--- Exercise material Enclosed Below ---
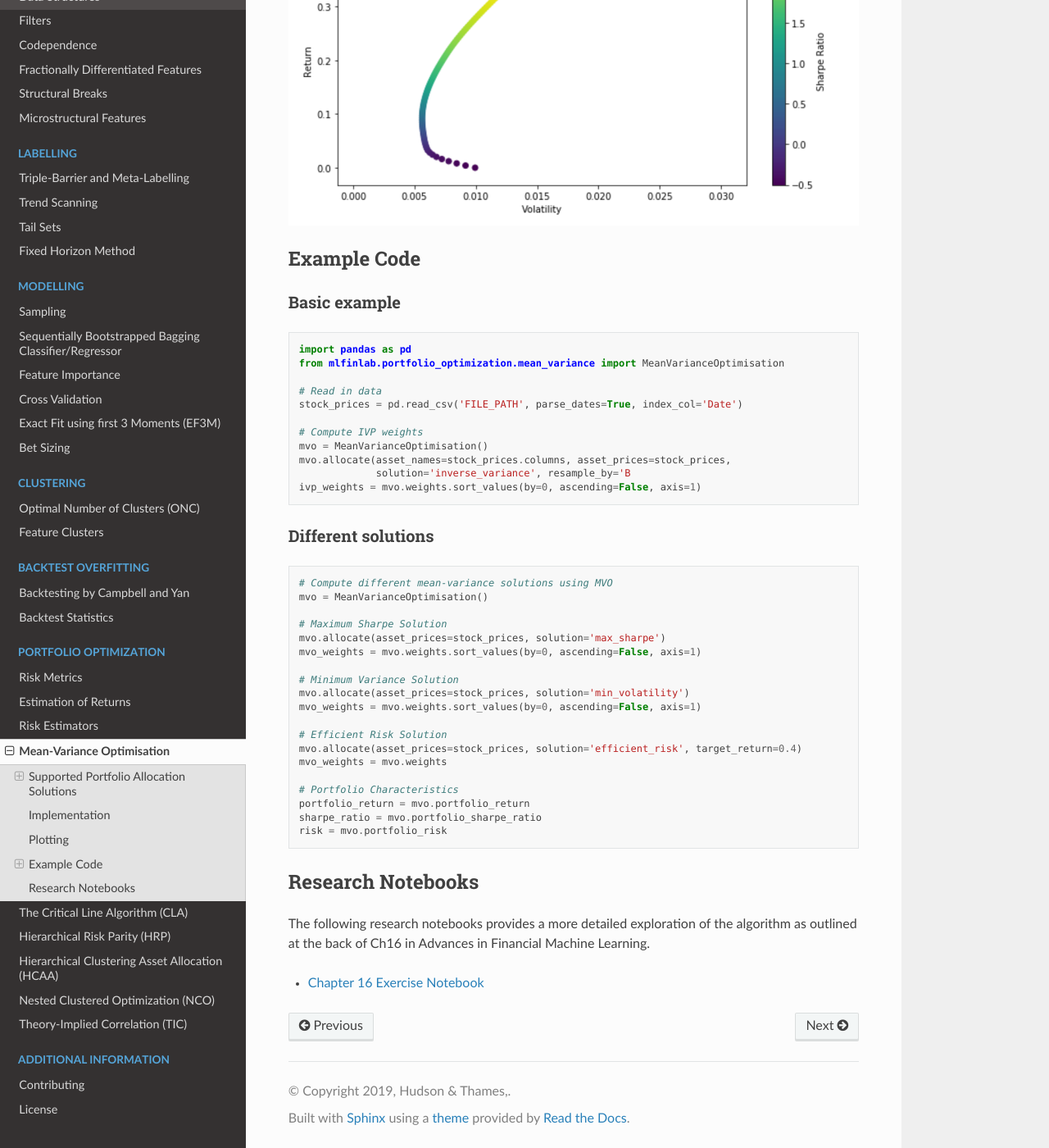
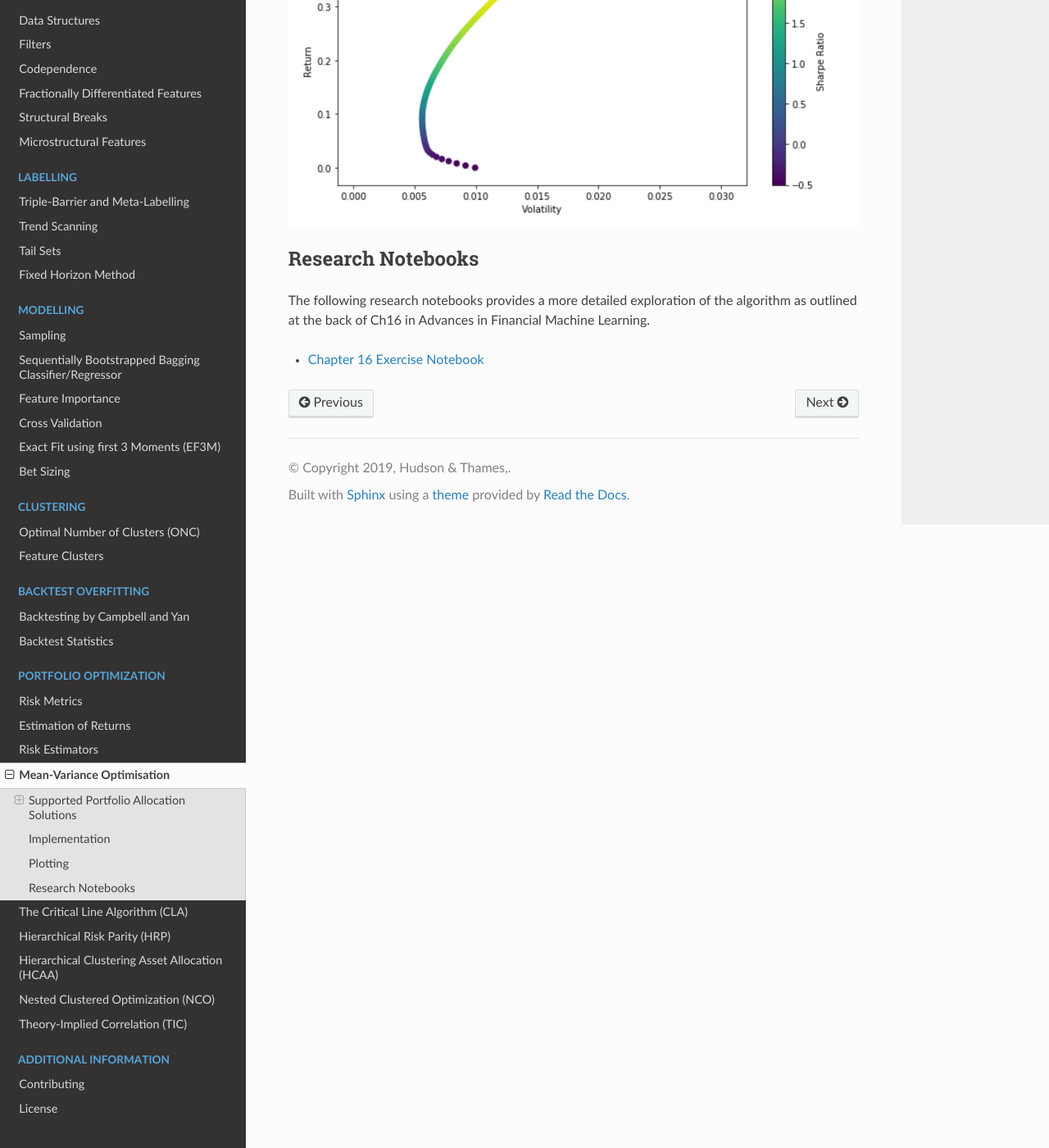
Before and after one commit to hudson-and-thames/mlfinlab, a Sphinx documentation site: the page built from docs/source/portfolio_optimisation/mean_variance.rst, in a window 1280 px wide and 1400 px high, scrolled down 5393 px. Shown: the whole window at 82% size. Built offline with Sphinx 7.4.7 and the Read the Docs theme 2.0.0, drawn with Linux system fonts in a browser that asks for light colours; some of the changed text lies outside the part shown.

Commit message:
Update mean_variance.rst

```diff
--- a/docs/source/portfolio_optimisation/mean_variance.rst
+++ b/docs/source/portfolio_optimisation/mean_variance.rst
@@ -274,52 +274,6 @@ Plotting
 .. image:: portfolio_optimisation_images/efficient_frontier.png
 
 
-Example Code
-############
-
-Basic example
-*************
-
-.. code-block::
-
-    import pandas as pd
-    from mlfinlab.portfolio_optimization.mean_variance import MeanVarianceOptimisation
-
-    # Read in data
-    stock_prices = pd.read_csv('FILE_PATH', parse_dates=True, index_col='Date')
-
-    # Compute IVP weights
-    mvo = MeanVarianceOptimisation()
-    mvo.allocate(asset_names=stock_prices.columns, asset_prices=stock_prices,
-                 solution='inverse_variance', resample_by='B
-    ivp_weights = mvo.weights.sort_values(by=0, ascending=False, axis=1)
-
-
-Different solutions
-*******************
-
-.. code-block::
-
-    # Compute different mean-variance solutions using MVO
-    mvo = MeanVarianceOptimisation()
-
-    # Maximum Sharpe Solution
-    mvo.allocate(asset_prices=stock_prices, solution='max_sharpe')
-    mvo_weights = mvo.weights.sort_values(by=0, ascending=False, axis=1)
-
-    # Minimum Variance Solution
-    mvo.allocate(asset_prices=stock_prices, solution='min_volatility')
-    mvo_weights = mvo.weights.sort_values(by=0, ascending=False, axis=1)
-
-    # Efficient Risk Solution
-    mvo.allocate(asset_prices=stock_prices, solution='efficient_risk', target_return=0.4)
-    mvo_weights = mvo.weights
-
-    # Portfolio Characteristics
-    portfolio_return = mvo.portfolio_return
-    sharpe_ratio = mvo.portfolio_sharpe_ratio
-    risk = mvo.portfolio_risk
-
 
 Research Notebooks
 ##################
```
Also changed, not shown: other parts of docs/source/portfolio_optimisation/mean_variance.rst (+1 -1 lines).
--- End of Enclosed Exercise material ---
--- Exercise material Enclosed Below ---
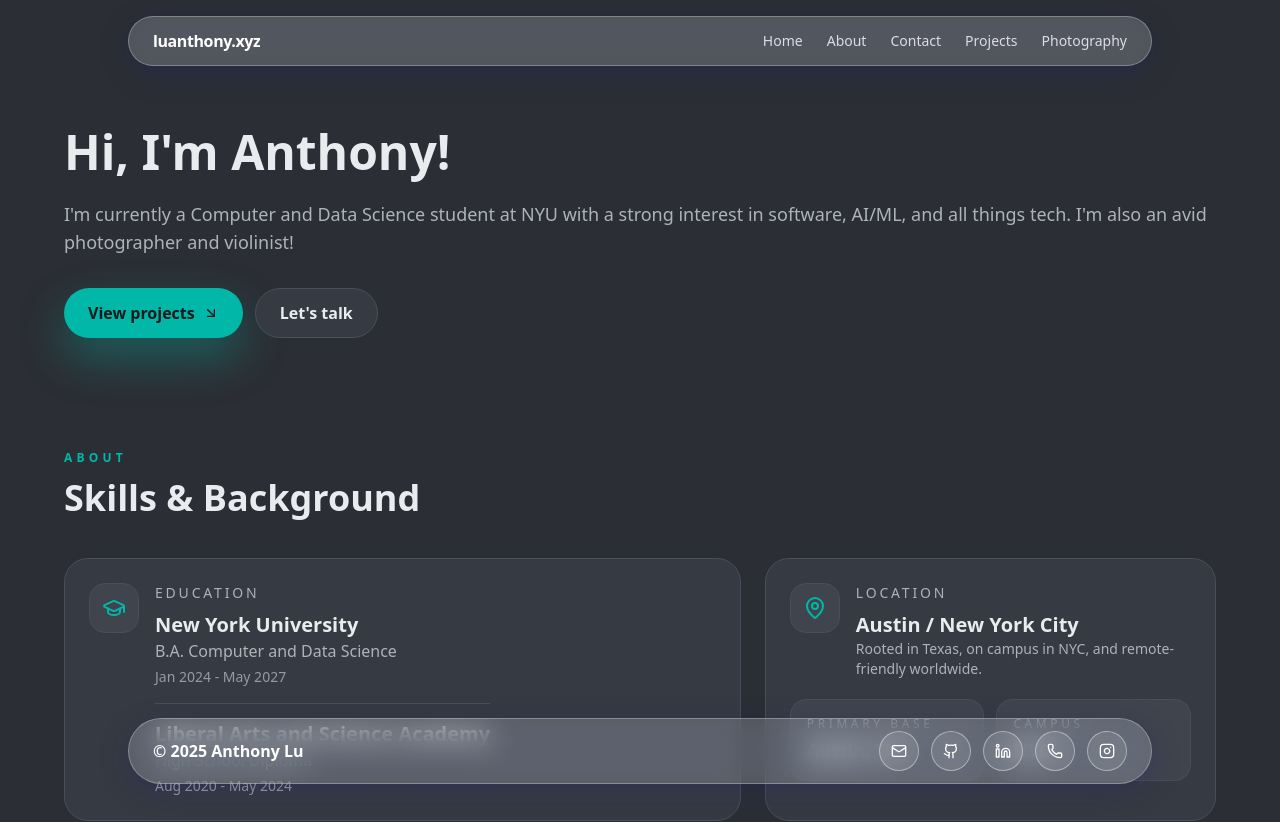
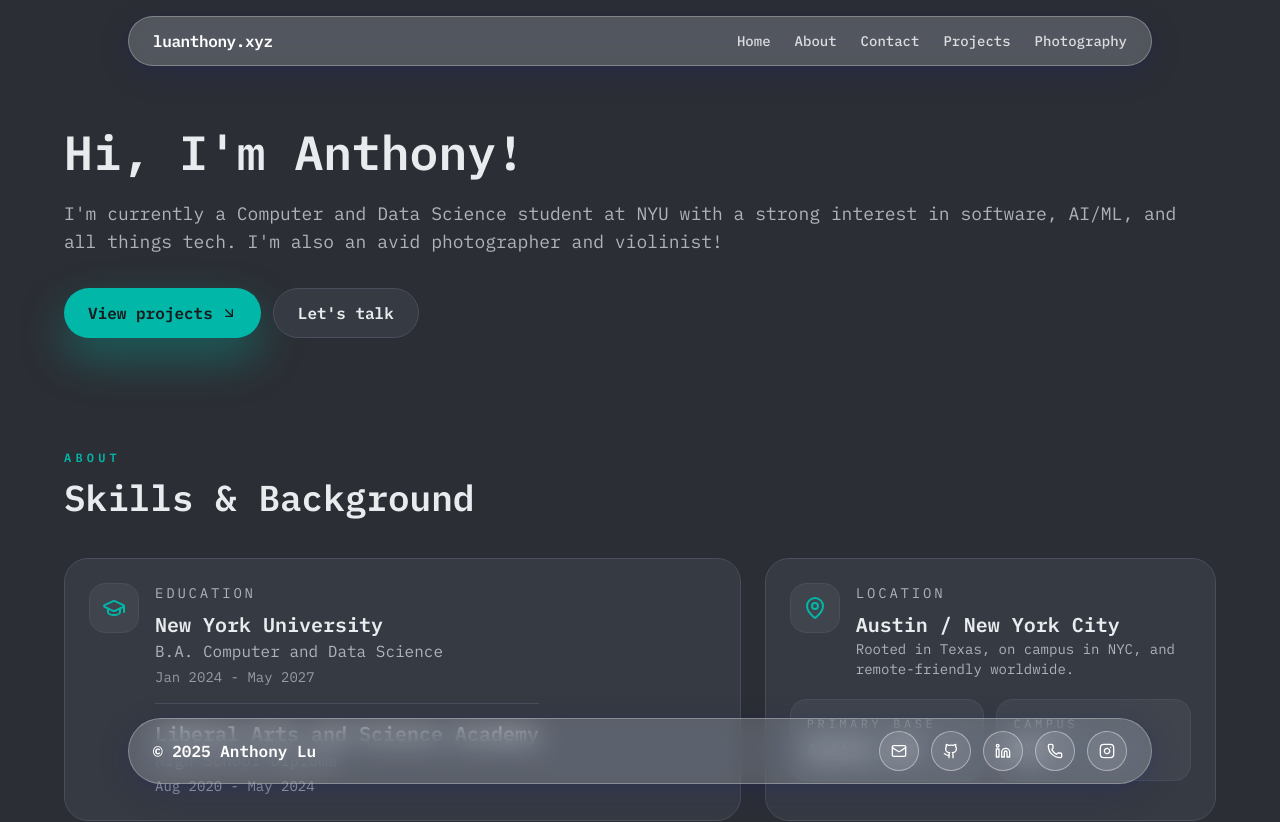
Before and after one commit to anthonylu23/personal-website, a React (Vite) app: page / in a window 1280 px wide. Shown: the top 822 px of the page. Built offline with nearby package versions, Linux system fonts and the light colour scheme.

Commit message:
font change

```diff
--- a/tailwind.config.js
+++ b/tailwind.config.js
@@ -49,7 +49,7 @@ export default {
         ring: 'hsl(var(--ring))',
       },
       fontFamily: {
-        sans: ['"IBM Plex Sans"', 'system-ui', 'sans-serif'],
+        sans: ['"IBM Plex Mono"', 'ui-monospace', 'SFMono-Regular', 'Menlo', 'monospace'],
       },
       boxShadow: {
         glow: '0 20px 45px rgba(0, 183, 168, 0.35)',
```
--- End of Enclosed Exercise material ---
Return every line from the material that contains the word "Compute".

-    # Compute IVP weights
-    # Compute different mean-variance solutions using MVO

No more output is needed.